Capítulos de libros
Zooplankton Abundance, Biomass and Trophic State in Some Venezuelan Reservoirs
González, Ernesto J.
Matos, María L.
Zooplankton is a key community in trophic webs of lake and reservoir ecosystems, due to its role in the energy flow from phytoplankton to higher trophic levels. However, zooplankton density, expressed as number of individuals per area or volume units, does not necessarily provide accurate information about community biomass, because zooplankton consists of a great variety of groups or animal species of a large size range. Moreover, the biomass of the zooplankton species is an important and necessary parameter to calculate the secondary production of this community. Consequently, estimation of zooplankton dry weight constitutes an important contribution for the study of trophic-web structure in aquatic ecosystems, considering its relationship with the trophic status of the water bodies. In Venezuela, there is a scarcity of data concerning zooplankton dry weight and/or biomass. From more than 100 reservoirs in the country, there is some information about zooplankton ecological aspects from around 20 of them. Because of this, the goal of this study was to gather data collected from 13 reservoirs with different trophic status, in order to establish relationships among zooplankton abundance and biomass with phytoplankton biomass (as chlorophyll a) and the trophic status of reservoirs. We studied the following reservoirs, distributed from the North–Eastern to North–Central regions of Venezuela: Agua Fría, Taguaza, Lagartijo, El Cigarrón, Tierra Blanca, El Cují, Clavellinos, El Andino, El Pueblito, La Mariposa, La Pereza, Quebrada Seca and Suata.

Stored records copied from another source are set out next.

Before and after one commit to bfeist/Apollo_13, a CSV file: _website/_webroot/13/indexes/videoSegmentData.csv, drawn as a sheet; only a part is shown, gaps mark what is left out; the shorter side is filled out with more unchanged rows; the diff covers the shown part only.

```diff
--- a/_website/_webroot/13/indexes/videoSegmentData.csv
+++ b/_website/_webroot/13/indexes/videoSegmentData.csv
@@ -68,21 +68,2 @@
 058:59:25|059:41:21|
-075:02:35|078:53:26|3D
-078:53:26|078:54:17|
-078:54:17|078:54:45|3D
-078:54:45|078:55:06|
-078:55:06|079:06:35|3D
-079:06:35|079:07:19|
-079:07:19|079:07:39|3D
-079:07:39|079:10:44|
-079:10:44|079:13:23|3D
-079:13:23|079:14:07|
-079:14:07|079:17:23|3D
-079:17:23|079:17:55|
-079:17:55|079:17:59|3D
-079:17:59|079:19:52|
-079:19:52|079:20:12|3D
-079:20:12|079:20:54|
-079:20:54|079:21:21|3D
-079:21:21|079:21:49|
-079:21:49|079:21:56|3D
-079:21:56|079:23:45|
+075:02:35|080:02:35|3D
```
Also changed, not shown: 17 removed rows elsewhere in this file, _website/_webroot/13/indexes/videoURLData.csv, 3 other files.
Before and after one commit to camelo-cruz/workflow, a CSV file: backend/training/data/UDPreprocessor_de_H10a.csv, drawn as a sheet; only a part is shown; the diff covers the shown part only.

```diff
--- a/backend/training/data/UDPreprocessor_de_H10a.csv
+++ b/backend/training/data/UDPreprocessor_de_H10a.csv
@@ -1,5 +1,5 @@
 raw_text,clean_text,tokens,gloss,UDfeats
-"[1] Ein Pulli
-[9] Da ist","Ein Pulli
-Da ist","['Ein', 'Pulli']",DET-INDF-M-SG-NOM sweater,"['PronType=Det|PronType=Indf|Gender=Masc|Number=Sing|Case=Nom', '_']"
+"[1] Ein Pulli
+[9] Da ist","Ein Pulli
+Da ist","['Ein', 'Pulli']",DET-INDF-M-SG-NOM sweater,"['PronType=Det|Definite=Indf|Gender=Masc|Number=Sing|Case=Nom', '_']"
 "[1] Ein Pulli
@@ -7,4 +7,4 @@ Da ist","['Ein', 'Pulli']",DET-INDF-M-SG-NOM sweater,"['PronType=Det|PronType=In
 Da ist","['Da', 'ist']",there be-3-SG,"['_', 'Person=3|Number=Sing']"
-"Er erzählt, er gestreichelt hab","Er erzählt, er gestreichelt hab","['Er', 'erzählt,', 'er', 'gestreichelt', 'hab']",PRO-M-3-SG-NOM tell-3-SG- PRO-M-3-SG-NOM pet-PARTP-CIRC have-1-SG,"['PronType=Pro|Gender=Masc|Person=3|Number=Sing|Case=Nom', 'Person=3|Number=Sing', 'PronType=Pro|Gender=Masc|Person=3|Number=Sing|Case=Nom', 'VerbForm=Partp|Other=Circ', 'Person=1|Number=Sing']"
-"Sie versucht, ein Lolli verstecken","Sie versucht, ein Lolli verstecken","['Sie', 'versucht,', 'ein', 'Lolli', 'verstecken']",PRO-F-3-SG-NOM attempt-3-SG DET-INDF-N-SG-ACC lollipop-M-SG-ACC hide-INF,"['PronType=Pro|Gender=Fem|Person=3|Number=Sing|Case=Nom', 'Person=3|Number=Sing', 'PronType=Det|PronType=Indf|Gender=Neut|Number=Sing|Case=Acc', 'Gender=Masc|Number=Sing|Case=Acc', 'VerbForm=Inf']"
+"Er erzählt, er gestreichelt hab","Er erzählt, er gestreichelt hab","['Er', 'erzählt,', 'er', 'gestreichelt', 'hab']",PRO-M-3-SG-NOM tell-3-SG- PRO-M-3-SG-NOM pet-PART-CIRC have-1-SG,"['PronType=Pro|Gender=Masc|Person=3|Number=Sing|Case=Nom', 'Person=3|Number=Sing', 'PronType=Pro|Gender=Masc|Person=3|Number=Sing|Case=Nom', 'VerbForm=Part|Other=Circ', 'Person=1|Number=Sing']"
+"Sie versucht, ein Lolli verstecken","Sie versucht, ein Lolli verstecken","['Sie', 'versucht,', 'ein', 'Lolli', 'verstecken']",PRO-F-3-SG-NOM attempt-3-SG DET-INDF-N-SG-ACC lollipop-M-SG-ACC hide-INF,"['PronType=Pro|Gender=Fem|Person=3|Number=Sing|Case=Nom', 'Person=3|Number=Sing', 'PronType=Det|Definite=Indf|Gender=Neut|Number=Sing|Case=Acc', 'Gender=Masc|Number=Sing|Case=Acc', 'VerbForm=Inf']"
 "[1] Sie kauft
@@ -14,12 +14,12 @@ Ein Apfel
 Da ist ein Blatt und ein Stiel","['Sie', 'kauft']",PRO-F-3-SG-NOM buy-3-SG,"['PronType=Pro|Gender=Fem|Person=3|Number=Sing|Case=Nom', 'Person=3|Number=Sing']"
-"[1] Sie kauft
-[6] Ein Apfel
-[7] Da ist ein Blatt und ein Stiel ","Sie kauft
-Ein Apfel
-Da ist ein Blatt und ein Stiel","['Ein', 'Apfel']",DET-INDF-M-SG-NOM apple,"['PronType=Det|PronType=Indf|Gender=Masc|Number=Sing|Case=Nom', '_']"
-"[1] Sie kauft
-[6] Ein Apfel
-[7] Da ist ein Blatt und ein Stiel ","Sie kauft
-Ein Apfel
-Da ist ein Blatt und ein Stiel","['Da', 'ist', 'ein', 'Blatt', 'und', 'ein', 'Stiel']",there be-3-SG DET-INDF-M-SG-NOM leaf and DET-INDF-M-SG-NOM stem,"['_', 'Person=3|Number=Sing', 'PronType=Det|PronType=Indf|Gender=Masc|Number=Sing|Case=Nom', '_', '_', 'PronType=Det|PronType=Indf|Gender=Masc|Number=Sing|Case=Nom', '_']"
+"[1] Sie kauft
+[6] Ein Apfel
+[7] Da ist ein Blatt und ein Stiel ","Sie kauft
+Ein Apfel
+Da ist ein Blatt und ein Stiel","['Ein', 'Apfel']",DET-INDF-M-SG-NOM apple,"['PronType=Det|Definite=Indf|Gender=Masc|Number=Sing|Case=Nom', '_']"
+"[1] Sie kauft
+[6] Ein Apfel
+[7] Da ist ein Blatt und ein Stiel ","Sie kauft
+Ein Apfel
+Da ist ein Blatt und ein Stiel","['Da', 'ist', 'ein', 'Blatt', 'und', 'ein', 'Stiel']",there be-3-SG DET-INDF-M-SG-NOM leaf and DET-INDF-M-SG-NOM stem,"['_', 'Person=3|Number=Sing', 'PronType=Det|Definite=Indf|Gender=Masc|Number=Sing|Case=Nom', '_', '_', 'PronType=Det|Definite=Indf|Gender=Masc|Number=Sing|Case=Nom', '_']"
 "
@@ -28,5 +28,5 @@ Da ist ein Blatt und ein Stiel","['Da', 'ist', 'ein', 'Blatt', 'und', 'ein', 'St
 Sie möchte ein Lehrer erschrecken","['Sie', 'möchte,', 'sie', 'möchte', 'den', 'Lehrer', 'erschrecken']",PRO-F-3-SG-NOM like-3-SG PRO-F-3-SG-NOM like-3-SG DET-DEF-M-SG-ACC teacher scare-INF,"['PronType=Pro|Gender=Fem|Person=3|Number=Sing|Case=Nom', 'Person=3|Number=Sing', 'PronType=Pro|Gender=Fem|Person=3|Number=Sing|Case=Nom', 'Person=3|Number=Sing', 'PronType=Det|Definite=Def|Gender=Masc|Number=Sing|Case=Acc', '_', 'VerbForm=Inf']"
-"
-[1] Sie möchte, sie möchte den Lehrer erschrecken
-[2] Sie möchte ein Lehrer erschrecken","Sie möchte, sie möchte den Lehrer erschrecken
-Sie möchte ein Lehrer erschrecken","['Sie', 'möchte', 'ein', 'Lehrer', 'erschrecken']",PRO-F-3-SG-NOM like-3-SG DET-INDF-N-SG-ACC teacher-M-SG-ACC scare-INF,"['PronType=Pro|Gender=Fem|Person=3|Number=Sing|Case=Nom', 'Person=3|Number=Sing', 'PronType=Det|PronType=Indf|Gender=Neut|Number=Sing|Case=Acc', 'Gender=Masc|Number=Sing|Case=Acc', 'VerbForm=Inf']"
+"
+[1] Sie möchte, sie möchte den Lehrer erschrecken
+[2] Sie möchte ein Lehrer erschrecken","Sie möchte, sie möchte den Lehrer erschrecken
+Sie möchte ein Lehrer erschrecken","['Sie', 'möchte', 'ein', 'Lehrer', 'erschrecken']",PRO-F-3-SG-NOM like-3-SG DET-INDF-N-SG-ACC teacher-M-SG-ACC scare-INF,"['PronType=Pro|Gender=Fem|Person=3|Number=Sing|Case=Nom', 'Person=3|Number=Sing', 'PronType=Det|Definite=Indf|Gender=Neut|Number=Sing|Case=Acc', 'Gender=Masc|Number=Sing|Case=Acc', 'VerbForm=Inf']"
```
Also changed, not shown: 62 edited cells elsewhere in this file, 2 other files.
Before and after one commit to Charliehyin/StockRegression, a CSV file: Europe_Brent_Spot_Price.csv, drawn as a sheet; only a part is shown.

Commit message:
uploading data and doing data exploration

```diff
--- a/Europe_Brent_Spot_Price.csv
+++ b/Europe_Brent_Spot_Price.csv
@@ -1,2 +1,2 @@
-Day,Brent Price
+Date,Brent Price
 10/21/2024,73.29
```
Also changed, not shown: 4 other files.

Analysis of data was based on results from 6-12 monthly sampling periods at each reservoir. Samples for estimating phytoplankton biomass (as chlorophyll a) were collected using an opaque van Dorn bottle (3 l) in the euphotic layer of reservoirs, preserved in cold and dark conditions until its analysis in the laboratory, and its concentration was estimated by extraction of photosynthetic pigments with ethanol after filtering through glass-fiber filters (Nusch & Palme method). Zooplankton samples were obtained in the limnetic region of the water bodies by vertical tows in the oxygenated strata using plankton net (77 µm of mesh size). Samples were preserved in 4% formaldehyde (final concentration). Abundance was determined by counting animals in Sedgwick-Rafter chambers (1 ml), according to the Wetzel & Likens method, whereas biomass was estimated as dry weight (d.w.) after desiccation at 60°C for about 20-24 h, according to the Edmondson & Winberg method. Reservoir trophic status ranged from ultra–oligotrophic (Agua Fría) to hypertrophic (Suata), considering the phytoplankton biomass (values ranging between 2.16 and 92.89 µg/l) and total phosphorus concentrations (from 4 to more than 1500 µg/l). In relation to zooplankton, copepods were dominant in almost all reservoirs; rotifers and ostracods were present in high numbers in some of them. Generally, higher values of abundance and biomass were registered in the more eutrophic systems (1130 individuals/l and 1127.26 µg d.w./l in Quebrada Seca, and 753 individuals/l and 2026.14 µg d.w./l in Suata), whereas the lower values were registered in the more oligotrophic ones (24 individuals/l and 48.51 µg d.w./l in Agua Fría, and 86 individuals/l and 28.71 µg d.w./l in Taguaza). Considering the mean values of each reservoir, zooplankton abundance showed a positive and significant correlation with zooplankton biomass (r=0.718) and chlorophyll a (r=0.778), while zooplankton biomass showed a positive and significant correlation with chlorophyll a (r=0.751). These results support a strong correlation between zooplankton abundance and biomass, and among these variables and the trophic status of the studied Venezuelan reservoirs.En este capítulo de libro, se describen las relaciones entre la abundancia y biomasa del zooplancton con la concentración de clorofila-a en embalses venezolanos.